Offensive guru Rich Rodriguez's first bona fide spread-option attack at Michigan against an Ohio State defense that has made a habit of shutting down various spreads the past couple of seasons.
Michigan leads the Big Ten in rushing and total offense, while Ohio State is No. 1 in the conference in rushing, passing, total and scoring defense.
Counting his days at West Virginia, Rodriguez has assembled some of the most successful offenses in college football in the past decade, but Ohio State has allowed fewer touchdowns than any other school in Division I-A college football since Jim Heacock became defensive coordinator in 2005.
Ohio State has developed an effective plan for stopping spread offenses, but this is certainly the best one the Buckeyes will face this regular season.
Ohio State held Oregon in check in the Rose Bowl on Jan. 1, but I think this Michigan offense has more weapons to worry about, and this Buckeye defense has not proven it is of the same quality as last season's version.
They have the chance to write a significant final chapter this weekend, but the Wolverines will be looking to prove they can play with the big boys.
All-Buckeye Beaters: Marvin McNutt and Marcus Coker did the most damage for the Iowa offense last week. Ricky Stanzi and the offensive line did good things during the course of the game, but they were not up to the task late as the Buckeye defense eventually prevailed.

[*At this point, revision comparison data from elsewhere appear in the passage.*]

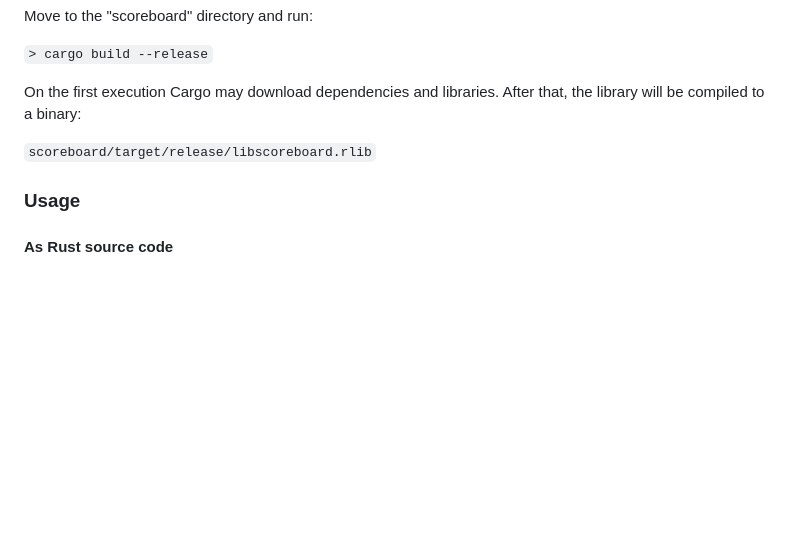
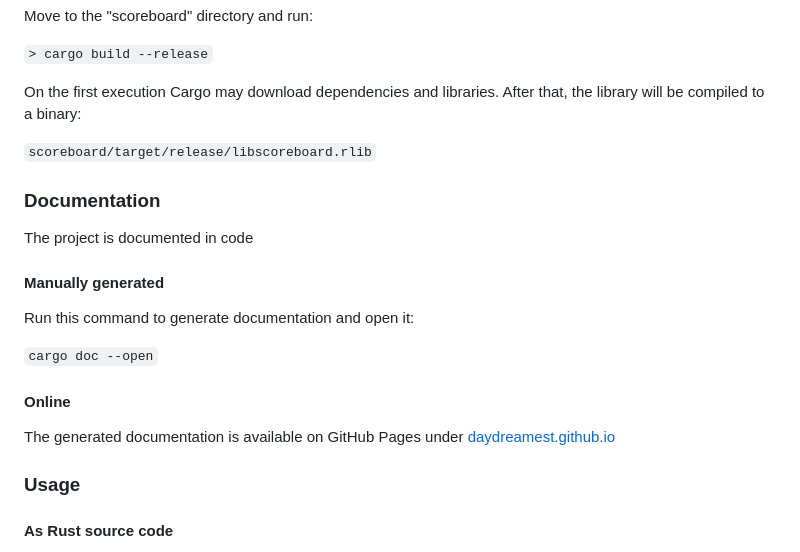
Before and after one commit to Daydreamest/scoreboard, a Markdown page: README.md, the part around the change. Drawn GitHub-style; blank space fills up the shorter version.

Commit message:
Added documentation detials to README

```diff
--- a/README.md
+++ b/README.md
@@ -63,6 +63,20 @@ On the first execution Cargo may download dependencies and libraries. After that
 
 `scoreboard/target/release/libscoreboard.rlib`
 
+### Documentation
+
+The project is documented in code
+
+#### Manually generated
+
+Run this command to generate documentation and open it:
+
+`cargo doc --open`
+
+#### Online
+
+The generated documentation is available on GitHub Pages under [daydreamest.github.io](https://daydreamest.github.io/scoreboard/scoreboard/)
+
 ### Usage
 
 #### As Rust source code
```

The most impressive Iowa defender was freshman linebacker James Morris, who is one of the few players I have seen come off a Zach Boren block and make a tackle this season. Boren won some battles, too, but Morris was active with nine tackles. Fellow linebacker Jeremiha Hunter (11 tackles) deserves mention as well, and end Adrian Clayborn (seven tackles, one pass breakup) was more disruptive this season than he was last time he faced the Buckeyes. Props also to cornerbacks Micah Hyde and Shaun Prater, who both snagged interceptions. Prater also broke up a pair of passes.
DVR Directions: The Game is on at noon on ABC. Why worry about anything else?
Big Ten Predictions: Michigan State is still due an inexplicable loss, so with one game left in the season it must come at Penn State on Saturday (noon, ESPN2), right? I'm going to say no. After watching Dan Herron run all over the Nittany Lions, I am inclined to think the Spartans can do so as well and deliver a share of the Big Ten championship to head coach Mark Dantonio.
The other noon game features two teams completing disappointing seasons on the Big Ten Network. Who wins between Indiana and Purdue? The Boilermakers have showed more spirit more often this season, so I am going with them to claim the Old Oaken Bucket.
Record to date: 23-11
3-1 last week
Cus Words Big Ten Power Poll (Week 11 ranking)
1. (3) Wisconsin
tie-1. (1) Ohio State
tie-1. (3) Michigan State
4. (same) Iowa
5. (7) Illinois
6. (5) Penn State
7. (6) Northwestern
8. (same) Michigan
9. (same) Purdue
10. (same) Indiana
11. (same) Minnesota
Marcus Hartman is a staff writer for BuckeyeSports.com and Buckeye Sports Bulletin. He can be reached for comment, cursing or questions via email at mhartman[at]buckeyesports[dot]com
For more from him, read his blog about Ohio State football and whatever else crosses his mind .